AIM OF THE TASK
Write the records out again, exactly as they stand below.

--------------------

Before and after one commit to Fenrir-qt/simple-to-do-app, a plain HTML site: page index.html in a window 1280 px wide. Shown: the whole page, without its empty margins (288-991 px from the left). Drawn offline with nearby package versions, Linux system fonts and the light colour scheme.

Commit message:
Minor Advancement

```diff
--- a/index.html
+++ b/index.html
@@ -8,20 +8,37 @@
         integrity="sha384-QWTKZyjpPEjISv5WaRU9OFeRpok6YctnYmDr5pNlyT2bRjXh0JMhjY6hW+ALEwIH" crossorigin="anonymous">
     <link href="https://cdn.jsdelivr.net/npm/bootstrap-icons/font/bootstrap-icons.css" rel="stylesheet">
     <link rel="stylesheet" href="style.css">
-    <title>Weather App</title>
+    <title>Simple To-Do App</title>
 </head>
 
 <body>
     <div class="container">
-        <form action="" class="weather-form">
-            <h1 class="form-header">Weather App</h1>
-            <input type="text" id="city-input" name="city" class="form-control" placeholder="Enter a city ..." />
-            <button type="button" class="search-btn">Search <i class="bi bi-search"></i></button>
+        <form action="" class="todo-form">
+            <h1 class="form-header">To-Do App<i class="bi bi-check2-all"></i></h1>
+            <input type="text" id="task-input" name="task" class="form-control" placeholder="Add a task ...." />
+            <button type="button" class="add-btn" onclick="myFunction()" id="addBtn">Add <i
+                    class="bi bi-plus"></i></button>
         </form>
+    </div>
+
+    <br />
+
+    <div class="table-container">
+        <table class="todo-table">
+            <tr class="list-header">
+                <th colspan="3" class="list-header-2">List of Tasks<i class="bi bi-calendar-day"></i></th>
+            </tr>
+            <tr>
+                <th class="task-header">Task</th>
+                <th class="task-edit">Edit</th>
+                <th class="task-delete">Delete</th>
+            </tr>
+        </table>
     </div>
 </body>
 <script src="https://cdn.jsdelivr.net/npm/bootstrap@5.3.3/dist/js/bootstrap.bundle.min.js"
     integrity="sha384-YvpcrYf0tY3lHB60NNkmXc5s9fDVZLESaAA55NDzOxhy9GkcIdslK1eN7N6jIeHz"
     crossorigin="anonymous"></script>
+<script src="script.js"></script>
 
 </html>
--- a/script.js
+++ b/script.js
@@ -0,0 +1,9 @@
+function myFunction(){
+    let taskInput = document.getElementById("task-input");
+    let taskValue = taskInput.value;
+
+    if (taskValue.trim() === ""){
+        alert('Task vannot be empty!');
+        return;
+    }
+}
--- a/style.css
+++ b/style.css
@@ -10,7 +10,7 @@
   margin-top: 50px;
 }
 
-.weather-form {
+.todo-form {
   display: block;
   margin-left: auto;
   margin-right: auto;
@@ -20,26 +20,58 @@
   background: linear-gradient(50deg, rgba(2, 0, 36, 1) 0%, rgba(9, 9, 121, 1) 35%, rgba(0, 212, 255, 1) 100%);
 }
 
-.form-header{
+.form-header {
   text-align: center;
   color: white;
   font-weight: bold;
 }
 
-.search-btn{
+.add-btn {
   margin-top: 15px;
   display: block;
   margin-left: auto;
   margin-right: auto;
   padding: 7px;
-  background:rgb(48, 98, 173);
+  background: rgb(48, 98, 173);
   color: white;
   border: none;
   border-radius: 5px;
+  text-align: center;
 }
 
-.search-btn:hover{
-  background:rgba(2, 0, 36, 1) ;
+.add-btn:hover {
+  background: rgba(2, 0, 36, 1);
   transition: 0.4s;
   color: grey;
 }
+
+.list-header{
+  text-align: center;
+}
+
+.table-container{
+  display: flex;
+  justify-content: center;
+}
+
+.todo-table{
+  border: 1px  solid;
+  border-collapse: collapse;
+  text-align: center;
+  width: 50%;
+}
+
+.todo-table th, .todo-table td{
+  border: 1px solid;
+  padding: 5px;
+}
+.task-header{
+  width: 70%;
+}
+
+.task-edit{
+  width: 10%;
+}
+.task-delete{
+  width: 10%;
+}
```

--------------------

REPLY
Before and after one commit to Fenrir-qt/simple-to-do-app, a plain HTML site: page index.html in a window 1280 px wide. Shown: the whole page, without its empty margins (288-991 px from the left). Drawn offline with nearby package versions, Linux system fonts and the light colour scheme.

Commit message:
Minor Advancement

```diff
--- a/index.html
+++ b/index.html
@@ -8,20 +8,37 @@
         integrity="sha384-QWTKZyjpPEjISv5WaRU9OFeRpok6YctnYmDr5pNlyT2bRjXh0JMhjY6hW+ALEwIH" crossorigin="anonymous">
     <link href="https://cdn.jsdelivr.net/npm/bootstrap-icons/font/bootstrap-icons.css" rel="stylesheet">
     <link rel="stylesheet" href="style.css">
-    <title>Weather App</title>
+    <title>Simple To-Do App</title>
 </head>
 
 <body>
     <div class="container">
-        <form action="" class="weather-form">
-            <h1 class="form-header">Weather App</h1>
-            <input type="text" id="city-input" name="city" class="form-control" placeholder="Enter a city ..." />
-            <button type="button" class="search-btn">Search <i class="bi bi-search"></i></button>
+        <form action="" class="todo-form">
+            <h1 class="form-header">To-Do App<i class="bi bi-check2-all"></i></h1>
+            <input type="text" id="task-input" name="task" class="form-control" placeholder="Add a task ...." />
+            <button type="button" class="add-btn" onclick="myFunction()" id="addBtn">Add <i
+                    class="bi bi-plus"></i></button>
         </form>
+    </div>
+
+    <br />
+
+    <div class="table-container">
+        <table class="todo-table">
+            <tr class="list-header">
+                <th colspan="3" class="list-header-2">List of Tasks<i class="bi bi-calendar-day"></i></th>
+            </tr>
+            <tr>
+                <th class="task-header">Task</th>
+                <th class="task-edit">Edit</th>
+                <th class="task-delete">Delete</th>
+            </tr>
+        </table>
     </div>
 </body>
 <script src="https://cdn.jsdelivr.net/npm/bootstrap@5.3.3/dist/js/bootstrap.bundle.min.js"
     integrity="sha384-YvpcrYf0tY3lHB60NNkmXc5s9fDVZLESaAA55NDzOxhy9GkcIdslK1eN7N6jIeHz"
     crossorigin="anonymous"></script>
+<script src="script.js"></script>
 
 </html>
--- a/script.js
+++ b/script.js
@@ -0,0 +1,9 @@
+function myFunction(){
+    let taskInput = document.getElementById("task-input");
+    let taskValue = taskInput.value;
+
+    if (taskValue.trim() === ""){
+        alert('Task vannot be empty!');
+        return;
+    }
+}
--- a/style.css
+++ b/style.css
@@ -10,7 +10,7 @@
   margin-top: 50px;
 }
 
-.weather-form {
+.todo-form {
   display: block;
   margin-left: auto;
   margin-right: auto;
@@ -20,26 +20,58 @@
   background: linear-gradient(50deg, rgba(2, 0, 36, 1) 0%, rgba(9, 9, 121, 1) 35%, rgba(0, 212, 255, 1) 100%);
 }
 
-.form-header{
+.form-header {
   text-align: center;
   color: white;
   font-weight: bold;
 }
 
-.search-btn{
+.add-btn {
   margin-top: 15px;
   display: block;
   margin-left: auto;
   margin-right: auto;
   padding: 7px;
-  background:rgb(48, 98, 173);
+  background: rgb(48, 98, 173);
   color: white;
   border: none;
   border-radius: 5px;
+  text-align: center;
 }
 
-.search-btn:hover{
-  background:rgba(2, 0, 36, 1) ;
+.add-btn:hover {
+  background: rgba(2, 0, 36, 1);
   transition: 0.4s;
   color: grey;
 }
+
+.list-header{
+  text-align: center;
+}
+
+.table-container{
+  display: flex;
+  justify-content: center;
+}
+
+.todo-table{
+  border: 1px  solid;
+  border-collapse: collapse;
+  text-align: center;
+  width: 50%;
+}
+
+.todo-table th, .todo-table td{
+  border: 1px solid;
+  padding: 5px;
+}
+.task-header{
+  width: 70%;
+}
+
+.task-edit{
+  width: 10%;
+}
+.task-delete{
+  width: 10%;
+}
```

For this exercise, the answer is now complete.